Lee Moore of A-News recently offered to sit down with the two warring sides of the atheist infighting in an attempt to mediate the dispute. He continues to push for this and that’s great. Now Dan Fincke of The Camels With Hammers adds his own attempt to end the infighting by issuing a “Civility Pledge.”
Fincke’s pledge is rather lengthy and I admit that I just skimmed it. First I want to applaud both Lee and Dan for their well-intentioned attempts to end the infighting. I do have a few minor issues with Dan’s pledge however.
The first is that I reject the idea of a “safe space” from criticism. As a skeptic, I don’t believe there should be any safe space from criticism. I don’t think religion should be above criticism nor do I think any other topic should be above criticism. So I cannot respect safe space. If someone says something stupid, then I will criticize it.
That brings me to the second criticism which may or may not even apply. The pledge talks about not calling people names like, “stupid” or “retarded” and I completely agree with that. I have written articles stressing that atheists shouldn’t call religious believers stupid and I have argued with atheists who are very close to me about this very topic. However, I don’t have a problem calling ideas and beliefs stupid and retarded.
This is where Dan’s pledge is a little unclear despite his wordiness. Using words to insult people is not okay with me, but using words to insult ideas and beliefs is perfectly fine. This also applies to other words too. Calling someone a fuck, a cunt, a bitch, a dickhead, a prick, etc. is not cool, but using those terms in other contexts may be permissible depending on those contexts. I don’t believe any words are necessarily off limits. Context really is everything.
While this wasn’t talked about in the pledge, I think it is important to the conversation. Some people want to restrict what has been called “rape jokes.” I don’t think that is okay. I think some humor revolves around serious topics and that jokes about rape are fine and funny in the right context. Jokes that make fun of rape victims are not cool and are generally not funny either. Daniel Tosh for example isn’t a very funny comedian, so it doesn’t surprise me that his rape joke wasn’t funny. But some people deal with pain and grief through humor and I don’t have a problem with that.

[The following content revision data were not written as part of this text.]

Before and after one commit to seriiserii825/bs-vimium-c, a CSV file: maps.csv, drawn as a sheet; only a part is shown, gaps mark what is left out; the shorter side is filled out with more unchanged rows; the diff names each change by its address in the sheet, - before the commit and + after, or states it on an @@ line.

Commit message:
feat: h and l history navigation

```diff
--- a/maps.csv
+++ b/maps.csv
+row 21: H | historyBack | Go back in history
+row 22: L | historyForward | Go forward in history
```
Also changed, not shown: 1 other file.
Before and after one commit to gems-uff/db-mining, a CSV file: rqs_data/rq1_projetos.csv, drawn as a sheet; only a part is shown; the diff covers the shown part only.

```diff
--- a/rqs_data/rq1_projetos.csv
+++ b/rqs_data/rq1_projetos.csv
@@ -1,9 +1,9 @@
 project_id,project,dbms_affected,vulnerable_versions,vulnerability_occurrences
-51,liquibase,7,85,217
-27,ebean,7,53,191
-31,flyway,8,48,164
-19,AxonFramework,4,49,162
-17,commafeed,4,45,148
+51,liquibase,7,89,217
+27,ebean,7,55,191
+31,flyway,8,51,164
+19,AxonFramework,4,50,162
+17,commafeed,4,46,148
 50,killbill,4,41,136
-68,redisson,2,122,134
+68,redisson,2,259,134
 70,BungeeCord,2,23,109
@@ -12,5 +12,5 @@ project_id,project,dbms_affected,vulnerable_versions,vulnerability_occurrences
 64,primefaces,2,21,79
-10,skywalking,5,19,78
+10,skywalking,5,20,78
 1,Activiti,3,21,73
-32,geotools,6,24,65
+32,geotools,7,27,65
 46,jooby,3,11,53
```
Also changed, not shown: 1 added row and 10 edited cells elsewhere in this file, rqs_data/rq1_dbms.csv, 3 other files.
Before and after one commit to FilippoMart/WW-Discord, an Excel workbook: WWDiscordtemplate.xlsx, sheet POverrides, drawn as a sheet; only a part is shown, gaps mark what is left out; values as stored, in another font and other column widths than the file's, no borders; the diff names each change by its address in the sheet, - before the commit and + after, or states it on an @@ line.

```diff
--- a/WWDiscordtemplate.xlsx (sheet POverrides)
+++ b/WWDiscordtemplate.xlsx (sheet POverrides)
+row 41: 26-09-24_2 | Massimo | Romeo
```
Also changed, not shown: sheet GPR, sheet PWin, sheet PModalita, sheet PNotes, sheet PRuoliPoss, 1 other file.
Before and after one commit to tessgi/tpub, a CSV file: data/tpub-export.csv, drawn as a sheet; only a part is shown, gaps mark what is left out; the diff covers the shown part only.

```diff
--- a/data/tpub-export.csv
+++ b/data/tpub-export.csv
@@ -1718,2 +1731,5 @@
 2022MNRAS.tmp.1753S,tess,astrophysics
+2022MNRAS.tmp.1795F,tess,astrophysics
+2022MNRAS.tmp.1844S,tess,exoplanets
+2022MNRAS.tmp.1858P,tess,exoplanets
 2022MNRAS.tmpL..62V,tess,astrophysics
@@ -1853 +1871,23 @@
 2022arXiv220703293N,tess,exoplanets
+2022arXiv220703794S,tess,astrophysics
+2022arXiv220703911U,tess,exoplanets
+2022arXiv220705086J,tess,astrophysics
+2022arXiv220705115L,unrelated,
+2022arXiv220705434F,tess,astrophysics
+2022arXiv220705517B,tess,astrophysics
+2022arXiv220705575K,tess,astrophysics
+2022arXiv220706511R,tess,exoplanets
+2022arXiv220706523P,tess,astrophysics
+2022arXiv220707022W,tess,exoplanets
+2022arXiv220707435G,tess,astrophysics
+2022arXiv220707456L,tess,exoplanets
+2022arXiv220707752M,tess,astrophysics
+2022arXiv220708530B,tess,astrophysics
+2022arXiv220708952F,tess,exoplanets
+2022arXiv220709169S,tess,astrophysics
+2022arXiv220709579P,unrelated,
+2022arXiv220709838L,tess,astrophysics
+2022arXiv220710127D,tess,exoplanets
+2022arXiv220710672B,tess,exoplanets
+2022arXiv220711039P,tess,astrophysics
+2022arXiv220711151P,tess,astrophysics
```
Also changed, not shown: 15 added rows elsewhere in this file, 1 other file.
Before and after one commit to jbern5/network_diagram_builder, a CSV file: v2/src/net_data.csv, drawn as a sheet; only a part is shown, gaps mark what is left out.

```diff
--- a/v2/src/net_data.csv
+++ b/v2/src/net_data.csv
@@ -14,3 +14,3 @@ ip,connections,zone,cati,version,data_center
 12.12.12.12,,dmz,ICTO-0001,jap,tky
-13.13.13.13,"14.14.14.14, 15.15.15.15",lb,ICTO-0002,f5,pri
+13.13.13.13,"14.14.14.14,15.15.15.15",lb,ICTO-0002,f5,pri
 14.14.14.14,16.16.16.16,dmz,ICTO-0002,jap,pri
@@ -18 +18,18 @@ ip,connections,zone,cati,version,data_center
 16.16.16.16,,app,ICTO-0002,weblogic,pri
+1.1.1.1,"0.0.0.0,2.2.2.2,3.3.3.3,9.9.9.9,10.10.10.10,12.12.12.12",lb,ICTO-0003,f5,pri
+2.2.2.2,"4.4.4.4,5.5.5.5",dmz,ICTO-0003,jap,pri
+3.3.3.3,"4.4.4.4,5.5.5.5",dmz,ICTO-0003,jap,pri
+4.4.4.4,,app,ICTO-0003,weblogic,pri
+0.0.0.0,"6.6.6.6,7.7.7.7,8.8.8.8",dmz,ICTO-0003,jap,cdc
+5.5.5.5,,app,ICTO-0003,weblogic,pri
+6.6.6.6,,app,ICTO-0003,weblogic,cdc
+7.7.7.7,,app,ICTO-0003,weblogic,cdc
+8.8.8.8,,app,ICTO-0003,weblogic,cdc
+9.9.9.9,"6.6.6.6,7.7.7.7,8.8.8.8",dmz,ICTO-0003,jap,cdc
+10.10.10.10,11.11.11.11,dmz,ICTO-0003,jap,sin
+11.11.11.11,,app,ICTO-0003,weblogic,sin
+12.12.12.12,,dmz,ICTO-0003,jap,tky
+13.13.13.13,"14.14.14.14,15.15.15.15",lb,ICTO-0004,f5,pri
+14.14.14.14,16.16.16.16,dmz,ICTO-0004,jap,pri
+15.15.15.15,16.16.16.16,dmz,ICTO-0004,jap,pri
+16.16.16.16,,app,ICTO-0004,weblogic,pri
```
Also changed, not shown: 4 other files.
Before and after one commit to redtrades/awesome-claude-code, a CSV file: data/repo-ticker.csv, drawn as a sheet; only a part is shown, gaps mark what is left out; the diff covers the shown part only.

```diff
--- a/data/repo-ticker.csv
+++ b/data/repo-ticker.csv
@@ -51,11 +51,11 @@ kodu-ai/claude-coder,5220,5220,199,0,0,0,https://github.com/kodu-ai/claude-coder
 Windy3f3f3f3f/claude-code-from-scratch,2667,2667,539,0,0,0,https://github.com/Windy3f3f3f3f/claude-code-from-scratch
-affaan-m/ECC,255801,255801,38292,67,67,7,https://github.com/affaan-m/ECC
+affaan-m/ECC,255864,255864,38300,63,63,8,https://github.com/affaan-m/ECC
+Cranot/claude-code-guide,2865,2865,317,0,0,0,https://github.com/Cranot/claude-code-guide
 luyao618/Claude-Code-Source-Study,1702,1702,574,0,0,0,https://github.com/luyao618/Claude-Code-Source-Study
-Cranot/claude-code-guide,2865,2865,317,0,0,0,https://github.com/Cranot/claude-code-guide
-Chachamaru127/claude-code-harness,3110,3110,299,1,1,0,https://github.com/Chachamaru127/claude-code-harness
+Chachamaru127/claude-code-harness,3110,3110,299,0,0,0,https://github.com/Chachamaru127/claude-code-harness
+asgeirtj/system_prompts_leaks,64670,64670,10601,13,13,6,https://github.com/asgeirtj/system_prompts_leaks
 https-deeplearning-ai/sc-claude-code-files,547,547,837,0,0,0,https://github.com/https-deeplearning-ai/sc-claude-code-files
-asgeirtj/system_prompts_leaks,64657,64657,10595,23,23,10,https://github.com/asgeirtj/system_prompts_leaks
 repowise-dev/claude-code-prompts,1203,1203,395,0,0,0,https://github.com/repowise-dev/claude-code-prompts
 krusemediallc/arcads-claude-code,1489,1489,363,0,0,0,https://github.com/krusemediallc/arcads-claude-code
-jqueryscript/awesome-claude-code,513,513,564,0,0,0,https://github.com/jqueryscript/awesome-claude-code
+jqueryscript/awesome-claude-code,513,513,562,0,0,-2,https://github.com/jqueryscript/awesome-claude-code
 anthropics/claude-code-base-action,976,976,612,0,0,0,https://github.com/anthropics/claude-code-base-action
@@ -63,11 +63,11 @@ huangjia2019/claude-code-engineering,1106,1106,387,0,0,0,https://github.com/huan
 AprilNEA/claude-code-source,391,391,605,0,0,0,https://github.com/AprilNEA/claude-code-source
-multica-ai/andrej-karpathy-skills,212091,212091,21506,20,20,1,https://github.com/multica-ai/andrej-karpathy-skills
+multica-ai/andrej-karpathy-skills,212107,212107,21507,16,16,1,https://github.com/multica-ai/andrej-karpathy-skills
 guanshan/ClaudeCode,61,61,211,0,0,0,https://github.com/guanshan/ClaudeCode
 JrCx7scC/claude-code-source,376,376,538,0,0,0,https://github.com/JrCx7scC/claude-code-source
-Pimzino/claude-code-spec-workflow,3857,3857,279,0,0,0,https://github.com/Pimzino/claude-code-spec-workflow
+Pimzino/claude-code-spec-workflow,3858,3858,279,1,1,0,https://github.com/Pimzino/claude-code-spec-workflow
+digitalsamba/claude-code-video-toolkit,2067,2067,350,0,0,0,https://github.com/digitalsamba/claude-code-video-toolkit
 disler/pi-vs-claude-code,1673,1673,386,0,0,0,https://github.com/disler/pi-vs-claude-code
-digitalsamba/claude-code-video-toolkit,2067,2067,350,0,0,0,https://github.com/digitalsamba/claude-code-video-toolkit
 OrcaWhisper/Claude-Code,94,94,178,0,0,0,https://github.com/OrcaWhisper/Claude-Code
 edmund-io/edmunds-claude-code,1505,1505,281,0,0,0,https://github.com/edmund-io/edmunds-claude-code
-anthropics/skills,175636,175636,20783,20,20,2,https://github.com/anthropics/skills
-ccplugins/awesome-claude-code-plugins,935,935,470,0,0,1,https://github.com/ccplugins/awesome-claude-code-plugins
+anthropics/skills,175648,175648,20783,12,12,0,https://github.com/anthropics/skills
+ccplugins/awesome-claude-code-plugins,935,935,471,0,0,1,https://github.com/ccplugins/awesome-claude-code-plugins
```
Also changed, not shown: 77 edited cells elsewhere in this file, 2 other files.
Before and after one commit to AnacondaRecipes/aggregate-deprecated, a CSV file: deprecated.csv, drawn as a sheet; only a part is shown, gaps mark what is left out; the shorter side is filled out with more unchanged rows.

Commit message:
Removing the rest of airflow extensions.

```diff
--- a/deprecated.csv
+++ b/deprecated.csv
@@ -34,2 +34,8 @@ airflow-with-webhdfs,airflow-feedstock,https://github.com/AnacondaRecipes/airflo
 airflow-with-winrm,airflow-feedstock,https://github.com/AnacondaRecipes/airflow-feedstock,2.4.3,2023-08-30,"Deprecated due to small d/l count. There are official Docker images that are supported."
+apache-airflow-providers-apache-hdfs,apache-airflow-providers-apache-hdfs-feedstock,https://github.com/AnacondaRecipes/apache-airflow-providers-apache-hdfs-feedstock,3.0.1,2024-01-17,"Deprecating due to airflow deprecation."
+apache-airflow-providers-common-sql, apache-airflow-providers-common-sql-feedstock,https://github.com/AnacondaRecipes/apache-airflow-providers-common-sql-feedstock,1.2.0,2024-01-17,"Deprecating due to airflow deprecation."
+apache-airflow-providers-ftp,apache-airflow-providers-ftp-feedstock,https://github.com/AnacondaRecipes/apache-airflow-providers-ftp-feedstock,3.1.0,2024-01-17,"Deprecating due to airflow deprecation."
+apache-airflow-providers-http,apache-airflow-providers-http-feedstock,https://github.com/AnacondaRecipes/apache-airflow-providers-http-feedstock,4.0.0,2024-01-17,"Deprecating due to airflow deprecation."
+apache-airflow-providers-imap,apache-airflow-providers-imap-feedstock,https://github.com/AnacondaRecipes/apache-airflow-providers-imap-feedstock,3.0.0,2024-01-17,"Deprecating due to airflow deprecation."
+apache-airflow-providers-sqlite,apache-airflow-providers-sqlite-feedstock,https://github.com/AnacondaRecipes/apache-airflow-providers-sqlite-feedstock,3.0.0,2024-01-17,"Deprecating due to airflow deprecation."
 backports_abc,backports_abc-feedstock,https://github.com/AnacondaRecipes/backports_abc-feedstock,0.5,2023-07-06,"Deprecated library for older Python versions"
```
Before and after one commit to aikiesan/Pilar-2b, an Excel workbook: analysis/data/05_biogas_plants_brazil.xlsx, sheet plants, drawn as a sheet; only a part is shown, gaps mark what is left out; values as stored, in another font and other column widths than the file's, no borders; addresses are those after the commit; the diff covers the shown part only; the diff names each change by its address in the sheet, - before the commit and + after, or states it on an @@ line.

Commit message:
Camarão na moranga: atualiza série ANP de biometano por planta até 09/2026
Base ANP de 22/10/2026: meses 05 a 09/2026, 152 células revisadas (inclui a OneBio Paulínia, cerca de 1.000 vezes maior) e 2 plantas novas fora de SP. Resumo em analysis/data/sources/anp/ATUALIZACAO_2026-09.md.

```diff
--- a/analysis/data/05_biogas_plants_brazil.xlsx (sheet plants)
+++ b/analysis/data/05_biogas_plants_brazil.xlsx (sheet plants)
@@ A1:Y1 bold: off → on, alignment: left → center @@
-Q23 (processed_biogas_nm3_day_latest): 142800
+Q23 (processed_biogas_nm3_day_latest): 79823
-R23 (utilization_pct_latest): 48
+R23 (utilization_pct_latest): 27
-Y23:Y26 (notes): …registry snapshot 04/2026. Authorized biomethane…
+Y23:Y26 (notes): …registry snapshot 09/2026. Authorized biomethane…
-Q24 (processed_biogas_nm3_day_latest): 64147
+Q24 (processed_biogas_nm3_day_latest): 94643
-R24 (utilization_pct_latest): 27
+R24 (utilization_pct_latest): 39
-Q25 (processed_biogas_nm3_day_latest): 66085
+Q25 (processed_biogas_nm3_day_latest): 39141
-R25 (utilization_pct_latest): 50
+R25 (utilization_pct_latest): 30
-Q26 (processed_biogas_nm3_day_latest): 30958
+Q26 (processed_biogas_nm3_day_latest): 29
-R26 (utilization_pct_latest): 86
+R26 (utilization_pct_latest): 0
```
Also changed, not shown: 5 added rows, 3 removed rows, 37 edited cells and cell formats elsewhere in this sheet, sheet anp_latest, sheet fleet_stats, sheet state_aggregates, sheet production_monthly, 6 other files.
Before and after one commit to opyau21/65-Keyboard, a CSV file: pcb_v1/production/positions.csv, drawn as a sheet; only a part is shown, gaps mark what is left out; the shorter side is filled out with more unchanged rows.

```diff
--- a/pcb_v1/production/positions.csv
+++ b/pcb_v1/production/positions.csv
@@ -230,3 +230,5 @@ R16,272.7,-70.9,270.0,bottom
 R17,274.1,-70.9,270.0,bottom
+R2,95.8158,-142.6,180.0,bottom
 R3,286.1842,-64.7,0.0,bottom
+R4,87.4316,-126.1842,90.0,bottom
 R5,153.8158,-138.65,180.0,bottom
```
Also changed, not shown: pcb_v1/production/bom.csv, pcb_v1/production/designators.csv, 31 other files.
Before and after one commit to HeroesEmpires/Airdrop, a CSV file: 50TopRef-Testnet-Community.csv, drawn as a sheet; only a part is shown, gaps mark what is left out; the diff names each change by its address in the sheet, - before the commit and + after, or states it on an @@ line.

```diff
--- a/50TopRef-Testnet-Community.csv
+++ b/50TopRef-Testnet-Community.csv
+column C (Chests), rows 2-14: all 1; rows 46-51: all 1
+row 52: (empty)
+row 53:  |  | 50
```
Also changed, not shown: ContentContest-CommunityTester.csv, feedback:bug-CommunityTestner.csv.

My third and final criticism of the civility pledge is that it is a pledge. I always found that pledges are pretty useless. Those who sign them usually do so because it doesn’t apply to them and when it does apply to them, they can’t really be held accountable anyway. Pledges just seem so Grover Norquist to me.
With that said, I am going to issue a pledge. It is an anti-drama pledge. It isn’t for the bloggers necessarily. People can blog about whatever they like. This pledge is for blog readers (which often times include bloggers). Basically, my pledge is this:
Don’t read blog posts dealing with the atheist infighting drama or posts which attempt to create new drama!
No fine print. Just stop reading this crap. If people stop reading about the infighting, bloggers will stop writing about it. Don’t contribute to this madness; just stop! You don’t have to sign anything or tell anyone. You can if you like, but I’m not going to hold you accountable for it. I just don’t have the time.
If you want to end the infighting, then don’t fuel that fire. It really is that simple. Bloggers should be free to write about whatever they want and be as civil or uncivil as they like, but if people stop reading it, they will either stop writing it or they will be the only ones reading it. Supply and demand — if there is no demand, the supply will disappear.
Why are you still reading this post? Go! Read some other post that deal with some other topic. Thanks you.
- Pope resigns: An atheist’s reflections (examiner.com)
- Coming Out As An Atheist At Work (skepticink.com)
- Atheists Shouldn’t Give Religious Apologists Credibility (skepticink.com)